Sexual Abuse and Lawsuits

In cases involving the sexual abuse of minors, the state legislatures in Pennsylvania and New Jersey have extended the statute of limitations. Recognizing that victims of childhood sexual abuse may be reluctant to come forward until they are well into adulthood, Pennsylvania extended the statute of limitations in such cases until the victim’s 30th birthday. Effective December of 2021, victims of childhood sexual abuse in New Jersey will have until age 55 or seven years from the date on which the victim becomes aware of the injury caused by the abuse to file a lawsuit. Where child sexual abuse occurs in multiple states, multiple statutes of limitation may apply. These extended statutes of limitations apply only to childhood sexual abuse. Adult sexual abuse is governed, generally,. by the two-year statute of limitations.

The statute of limitations is considered a waivable defense. In other words, it is available to the Defendant, but the Defendant must specifically assert it. If the Defendant does not invoke the statute of limitations in its response to the Complaint, this defense is deemed waived. Unless the defense attorney is asleep or incompetent, you can bet that the defense will be asserted if you bring a lawsuit more than two years after-the-fact. Sometimes a Defendant may agree ahead of time to waive the statute of limitations. This can happen when the parties are attempting to resolve the matter without litigation during the two-year period. In such a case, the Defendant can agree to waive the statute of limitations for a set period of time in order to afford the parties more time to negotiate a settlement. Short of a knowing agreement or sloppy lawyering by the Defendant, the statute of limitations will provide a complete and permanent bar to any untimely claim.

Contact an Attorney Sooner, Rather than Later

The defense of the statute of limitations is not necessarily fair. It can terminate otherwise legitimate claims based the expiration of an arbitrary time limit. Injured people with valid claims can be put out of Court simply because they waited too long to reach out for help to an attorney. Statutes of limitations are unforgiving, and you should not risk running afoul of them. Accordingly, if you intend to pursue a lawsuit, you should contact an attorney sooner rather than later.

Beyond the statute of limitations, there may be other restrictions and deadlines applicable to your case. Complex litigation, such as medical malpractice cases, often involves a great deal of work before the initiation of suit. If you wait until the 11th hour to contact an attorney, your attorney may decline your case simply because he or she does not have sufficient time to investigate it before the limitations period lapses.

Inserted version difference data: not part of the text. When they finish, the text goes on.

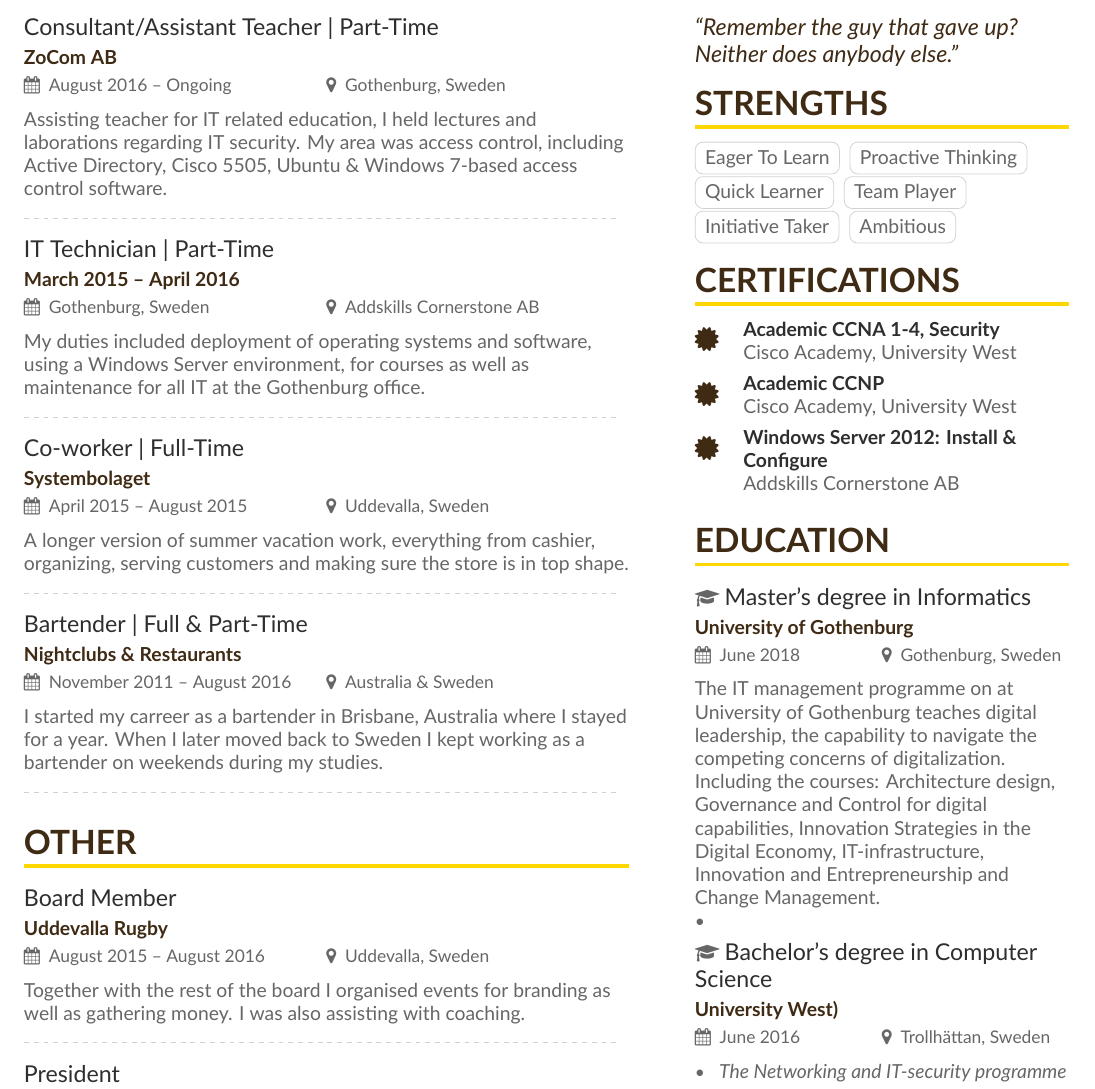
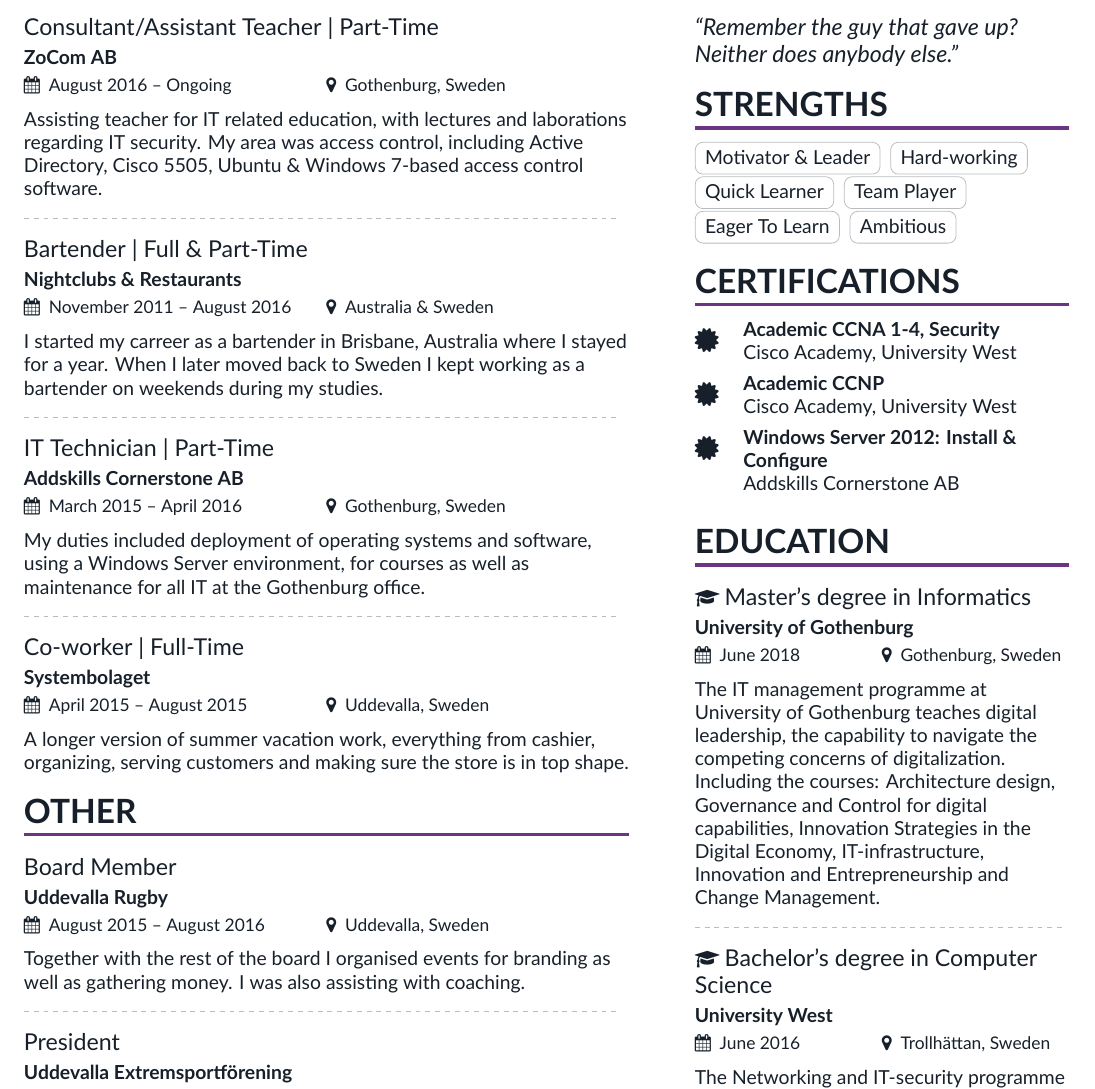
Before and after one commit to OptigusPrime/CV, a LaTeX CV (main.tex, which reads page1sidebar.tex): part of the page, cut so that both start at the same text. Compiled offline with XeLaTeX.

Commit message:
Update on Overleaf.

```diff
--- a/main.tex
+++ b/main.tex
@@ -67,26 +51,33 @@
 \cvsection[page1sidebar]{Experience}
 
-\cvevent{Consultant/Assistant Teacher | Part-Time}{ZoCom AB}{August 2016 -- Ongoing}{Gothenburg, Sweden}{Assisting teacher for IT related education, I held lectures and laborations regarding IT security. My area was access control, including Active Directory, Cisco 5505, Ubuntu \& Windows 7-based access control software.}
+% \input{page1sidebar}
+% \cvsection{Experience}
 
-\divider
 
-\cvevent{IT Technician | Part-Time}{March 2015 -- April 2016}{Gothenburg, Sweden}{Addskills Cornerstone AB}{My duties included deployment of operating systems and software, using a Windows Server environment, for courses as well as maintenance for all IT at the Gothenburg office.}
+% \cvevent{Titel}{Företag}{Datum}{Geografisk position}{Text}
 
-\divider
-
-\cvevent{Co-worker | Full-Time}{Systembolaget}{April 2015 -- August 2015}{Uddevalla, Sweden}{A longer version of summer vacation work, everything from cashier, organizing, serving customers and making sure the store is in top shape.}
+\cvevent{Consultant/Assistant Teacher | Part-Time}{ZoCom AB}{August 2016 -- Ongoing}{Gothenburg, Sweden}{Assisting teacher for IT related education, with lectures and laborations regarding IT security. My area was access control, including Active Directory, Cisco 5505, Ubuntu \& Windows 7-based access control software.}
 
 \divider
 
 \cvevent{Bartender | Full \& Part-Time}{Nightclubs \& Restaurants}{November 2011 -- August 2016}{Australia \& Sweden}{I started my carreer as a bartender in Brisbane, Australia where I stayed for a year. When I later moved back to Sweden I kept working as a bartender on weekends during my studies.}
 
+
 \divider
 
+
+\cvevent{IT Technician | Part-Time}{Addskills Cornerstone AB}{March 2015 -- April 2016}{Gothenburg, Sweden}{My duties included deployment of operating systems and software, using a Windows Server environment, for courses as well as maintenance for all IT at the Gothenburg office.}
+
+
+\divider
+
+
+\cvevent{Co-worker | Full-Time}{Systembolaget}{April 2015 -- August 2015}{Uddevalla, Sweden}{A longer version of summer vacation work, everything from cashier, organizing, serving customers and making sure the store is in top shape.}
+
+
+% Här börjar Other
+
 \cvsection{Other}
-
-\nocite{*}
-
-%\printbibliography[heading=pubtype,title={\printinfo{\faMusic}{Words, Beats, \& Life, Inc}},type=misc]
 
 \cvevent{Board Member}{Uddevalla Rugby}{August 2015 -- August 2016}{Uddevalla, Sweden}{Together with the rest of the board I organised events for branding as well as gathering money. I was also assisting with coaching. }
 
--- a/page1sidebar.tex
+++ b/page1sidebar.tex
@@ -3,50 +3,28 @@
 ``Remember the guy that gave up? Neither does anybody else.''
 \end{quote}
 
-% \cvsection{Passion}
-
-%\cvachievement{\faTrophy}{Courage I had}{to take a sinking ship and try to make it float}
-
-%\divider
-
-%\cvachievement{\faHeartbeat}{Persistence \& Loyalty}{I showed despite the hard moments and my willingness to stay with Yahoo after the acquisition}
-
-%\divider
-
-%\cvachievement{\faLineChart}{Google's Growth}{from a hundred thousand searches per day to over a billion}
-
-%\divider
-
-%\cvachievement{\faFemale}{Inspiring women in tech}{Youngest CEO on Fortune's list of 50 most powerful women}
-
+% Styrkor
 \cvsection{Strengths}
 
-\cvtag{Eager To Learn}
-\cvtag{Proactive Thinking}
+% Tags med styrkor
+\cvtag{Motivator \& Leader}
+\cvtag{Hard-working}
 \cvtag{Quick Learner}
 \cvtag{Team Player}
-\cvtag{Initiative Taker}
+\cvtag{Eager To Learn}
 \cvtag{Ambitious}
 
+% Certifikat
 \cvsection{Certifications}
+
 \cvachievement{\certificatesymbol}{Academic CCNA 1-4, Security}{Cisco Academy, University West}
 \cvachievement{\certificatesymbol}{Academic CCNP}{Cisco Academy, University West}
 \cvachievement{\certificatesymbol}{Windows Server 2012: Install \& Configure}{Addskills Cornerstone AB}
 
 \cvsection{Education}
 
-{\faGraduationCap} \cvevent{Master's degree in Informatics}{University of Gothenburg}{June 2018}{Gothenburg, Sweden}{The IT management programme on at University of Gothenburg teaches digital leadership, the capability to navigate the competing concerns of digitalization. Including the courses: Architecture design, Governance and Control for digital capabilities, Innovation Strategies in the Digital Economy, IT-infrastructure, Innovation and Entrepreneurship and Change Management.}
+{\faGraduationCap} \cvevent{Master's degree in Informatics}{University of Gothenburg}{June 2018}{Gothenburg, Sweden}{The IT management programme at University of Gothenburg teaches digital leadership, the capability to navigate the competing concerns of digitalization. Including the courses: Architecture design, Governance and Control for digital capabilities, Innovation Strategies in the Digital Economy, IT-infrastructure, Innovation and Entrepreneurship and Change Management.}
 
-\begin{itemize}
-\item \textit{
+\divider
 
-}
-\end{itemize}
-
-{\faGraduationCap} \cvevent{Bachelor's degree in Computer Science}{University West)}{June 2016}{Trollhättan, Sweden}
-
-\begin{itemize}
-\item \textit{
-The Networking and IT-security programme at University West emphasized data communication between individual computers as well as advanced communication patterns in global networks, including IT-security. A part from data communication the programme included Linux, programming, project management and virtualization in Windows and VMware environments.
-}
-\end{itemize}
+{\faGraduationCap} \cvevent{Bachelor's degree in Computer Science}{University West}{June 2016}{Trollhättan, Sweden}{The Networking and IT-security programme at University West emphasized data communication between individual computers as well as advanced communication patterns in global networks, including IT-security. A part from data communication the programme included Linux, programming, project management and virtualization in Windows and VMware environments. }
```
Also changed, not shown: page2sidebar.tex (deleted, +0 -10 lines), A12628502.jpeg (deleted), B12628502.jpeg (deleted), main.tex (61 more changed lines).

Talk To A Lawyer The lawyers at McLaughlin & Lauricella, P.C. have experience with personal injury cases involving automobile crashes, medical malpractice, trucking accidents, and sexual abuse. If you think you have been injured as a result of the conduct of another person, contact McLaughlin & Lauricella by email for a free consultation or call us at 1-855-633-6251.